Required work: Return each line of the listing in which the word "BodyContent" appears.
Content starts
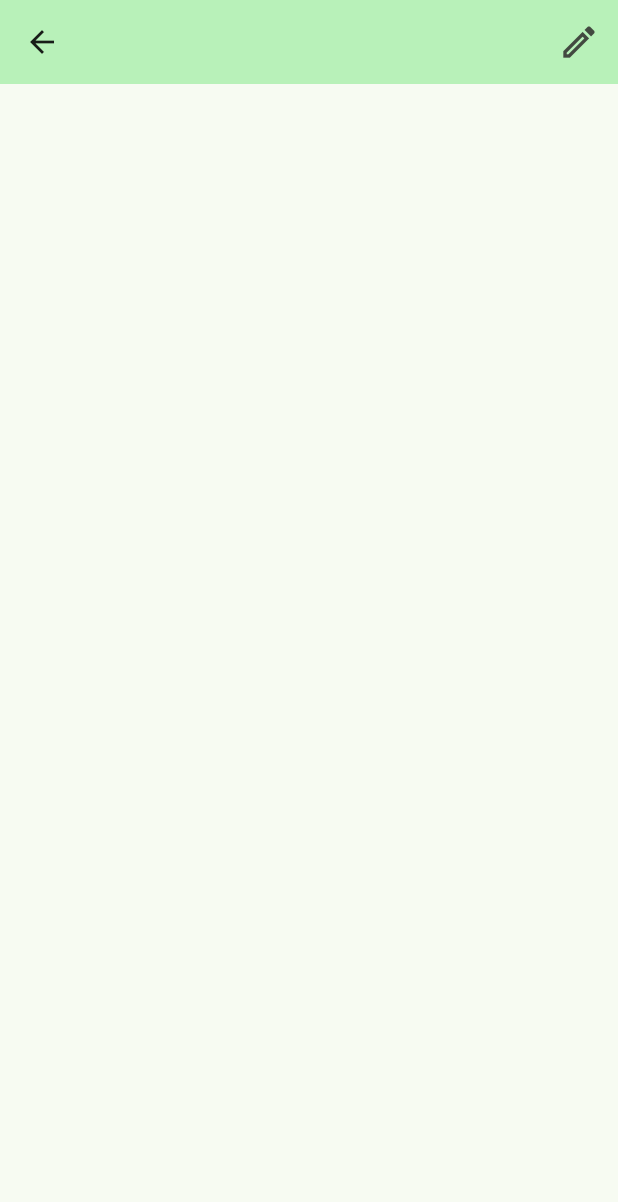
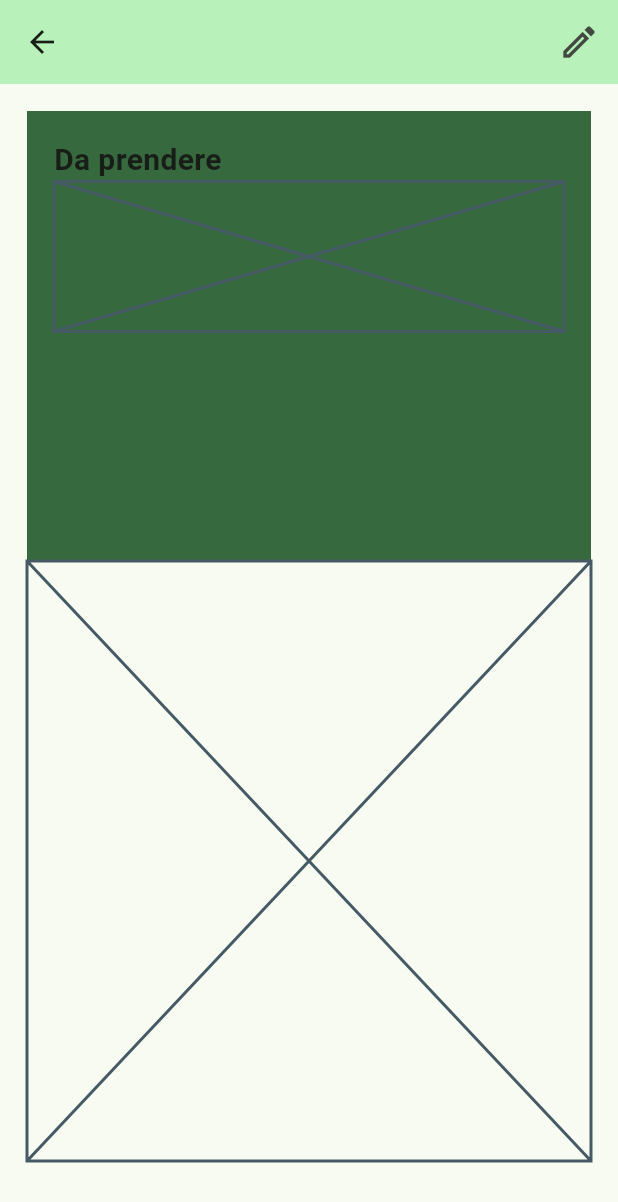
Before and after one commit to E-d-o/FoodPlan, a Flutter app: the SingleListPage screen opened directly, on a phone screen of 412 x 824 dp. Shown: the top 1202 px of the screen. Run offline on Flutter 3.47's test engine with Material 3 defaults, Android fonts, the light colour scheme and no system bars.

Commit message:
Began working on Single page

```diff
--- a/lib/single_list_page.dart
+++ b/lib/single_list_page.dart
@@ -16,7 +16,47 @@ class _SingleListPageState extends State<SingleListPage> {
         backgroundColor: Theme.of(context).colorScheme.primaryContainer,
         actionsPadding: EdgeInsets.symmetric(horizontal: 12),
       ),
-      body: Column(children: [SizedBox(height: 500, width: 500)]),
+      body: BodyContent(),
     );
   }
 }
+
+class BodyContent extends StatelessWidget {
+  const BodyContent({super.key});
+
+  @override
+  Widget build(BuildContext context) {
+    return SingleChildScrollView(
+      padding: EdgeInsets.all(18),
+      child: Column(children: [_NeededItems(), _AtHomeItems()]),
+    );
+  }
+}
+
+class _NeededItems extends StatelessWidget {
+  @override
+  Widget build(BuildContext context) {
+    return Container(
+      height: 300,
+      padding: EdgeInsets.all(18),
+      width: double.infinity,
+      color: Theme.of(context).primaryColor,
+      child: Column(
+        children: [
+          Row(
+            mainAxisAlignment: MainAxisAlignment.start,
+            children: [Text("Da prendere")],
+          ),
+          Placeholder(fallbackHeight: 100, fallbackWidth: double.infinity),
+        ],
+      ),
+    );
+  }
+}
+
+class _AtHomeItems extends StatelessWidget {
+  @override
+  Widget build(BuildContext context) {
+    return Placeholder();
+  }
+}
```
Content ends
Answer to the problem:
+      body: BodyContent(),
+class BodyContent extends StatelessWidget {
+  const BodyContent({super.key});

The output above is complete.